I perceived now that the whole face of the wall was honeycombed with tunnels of natural formation running into the recesses of the limestone. I wondered that the whole structure, undermined thus and pressed down by the weight of millions of tons of ice above where the glacier lay, did not collapse and crumble down in ruin.
Rivulets gushed from the wall everywhere, mingling their contributory waters with those of the twin torrents. The plateau seemed to be the watershed in which the drainage of the entire territory had its origin. Within those connecting caves, if a man knew their secret, he might hide from a regiment.
Pierre followed me to the mouth of the tunnel and gripped me by both arms.
“What you do?” he asked. “You go to Pere Antoine to-night? What you do now?”

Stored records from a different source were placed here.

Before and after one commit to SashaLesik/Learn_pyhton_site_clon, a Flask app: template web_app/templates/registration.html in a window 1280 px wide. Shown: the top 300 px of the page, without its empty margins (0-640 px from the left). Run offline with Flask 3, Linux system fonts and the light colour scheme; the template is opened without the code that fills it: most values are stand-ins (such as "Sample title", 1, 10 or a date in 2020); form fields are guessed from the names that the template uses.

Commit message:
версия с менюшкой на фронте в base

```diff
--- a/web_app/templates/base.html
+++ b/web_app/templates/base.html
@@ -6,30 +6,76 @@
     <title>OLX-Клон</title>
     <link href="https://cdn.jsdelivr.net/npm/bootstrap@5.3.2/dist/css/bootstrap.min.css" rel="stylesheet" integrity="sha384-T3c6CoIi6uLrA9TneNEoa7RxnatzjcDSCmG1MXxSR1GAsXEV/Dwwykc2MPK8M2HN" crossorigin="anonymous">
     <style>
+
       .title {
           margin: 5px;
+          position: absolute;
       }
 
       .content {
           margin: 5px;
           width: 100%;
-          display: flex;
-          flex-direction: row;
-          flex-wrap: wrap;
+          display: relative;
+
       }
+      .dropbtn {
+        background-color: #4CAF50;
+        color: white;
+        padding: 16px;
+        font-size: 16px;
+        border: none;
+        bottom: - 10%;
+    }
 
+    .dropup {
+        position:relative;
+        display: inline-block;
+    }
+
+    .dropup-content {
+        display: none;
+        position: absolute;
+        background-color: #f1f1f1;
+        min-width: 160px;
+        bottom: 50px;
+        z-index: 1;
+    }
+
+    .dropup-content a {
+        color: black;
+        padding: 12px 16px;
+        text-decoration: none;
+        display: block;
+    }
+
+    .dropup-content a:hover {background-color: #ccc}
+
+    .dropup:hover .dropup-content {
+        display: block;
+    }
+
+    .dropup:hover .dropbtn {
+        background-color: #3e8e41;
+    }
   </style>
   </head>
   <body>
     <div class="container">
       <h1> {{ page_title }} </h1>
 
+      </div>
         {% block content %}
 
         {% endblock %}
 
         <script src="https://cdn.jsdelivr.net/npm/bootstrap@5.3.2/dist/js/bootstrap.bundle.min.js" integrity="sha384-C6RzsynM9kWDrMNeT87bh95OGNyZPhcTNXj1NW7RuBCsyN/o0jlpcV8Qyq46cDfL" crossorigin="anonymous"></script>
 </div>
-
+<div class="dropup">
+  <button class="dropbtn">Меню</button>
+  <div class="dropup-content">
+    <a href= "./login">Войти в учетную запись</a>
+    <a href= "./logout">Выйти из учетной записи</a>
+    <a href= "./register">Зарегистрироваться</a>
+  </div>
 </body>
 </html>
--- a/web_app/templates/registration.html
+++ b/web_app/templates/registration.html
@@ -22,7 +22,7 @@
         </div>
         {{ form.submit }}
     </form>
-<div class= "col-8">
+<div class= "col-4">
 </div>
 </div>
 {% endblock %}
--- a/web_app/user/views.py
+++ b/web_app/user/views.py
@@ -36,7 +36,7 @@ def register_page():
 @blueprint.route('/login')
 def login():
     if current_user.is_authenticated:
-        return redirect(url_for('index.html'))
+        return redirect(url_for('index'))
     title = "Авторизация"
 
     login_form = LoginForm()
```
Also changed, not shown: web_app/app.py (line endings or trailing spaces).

I took the pistol from my coat pocket.
“Pierre,” I answered, “I have two bullets here, and both of them are for Simon. To-night I had him in my power and spared him. Now I am going back, and I shall shoot him down like a dog, whether he is armed or defenceless.”
“You no shoot Simon,” the Indian grunted. “Le diable him frien’. You had him to-night; why you no shoot him then?”
I did not know. But I was going to find out soon.
“I am going back to kill him now,” I repeated. “Afterward I do not know what will happen. But you can go on to the hut of Pere Antoine and, if luck is with me, I shall meet you, there—perhaps with Mlle. Jacqueline.”
But I had little hope of meeting him with Jacqueline. Only I could not forbear to speak her name again.
Pierre’s face was twitching. “You no go back!” he cried. “Simon he kill you. No use to fight Simon. Him time not come yet. When him time come, he die.”
“When will it come?” I asked, looking at the man’s features, which were distorted with frenzied hate.
“I not know!” exclaimed Pierre. “I try find—cards to tell me. No Indian man in this part country remember how to tell me. In old days many could tell. Now I wait. When his time come, old Indian know. He kill Simon then himself. Nobody else kill Simon. No use you try.”
I own that, standing there and thinking upon the man’s hellish design, his unscrupulousness, his singular success, I felt the old fear of Leroux in my heart, and with it something of the same superstition of his invulnerability. But my resolution surpassed my fear, and I knew it would not fail me. How often had I resolved—and forgotten. Not again would I forget.
I shook the Indian’s hands away and plunged forward into the tunnel again. I heard him calling after me; but I think he saw that I was not to be deterred, for he made no attempt to follow me.
And so I went on and on through the darkness, and with each step toward the chateau my resolution grew.
I seemed to have been travelling for a much longer period than before. Every moment, straining my eyes, I expected to see the light of the entrance, but the road went on straight apparently, and there was nothing but the darkness.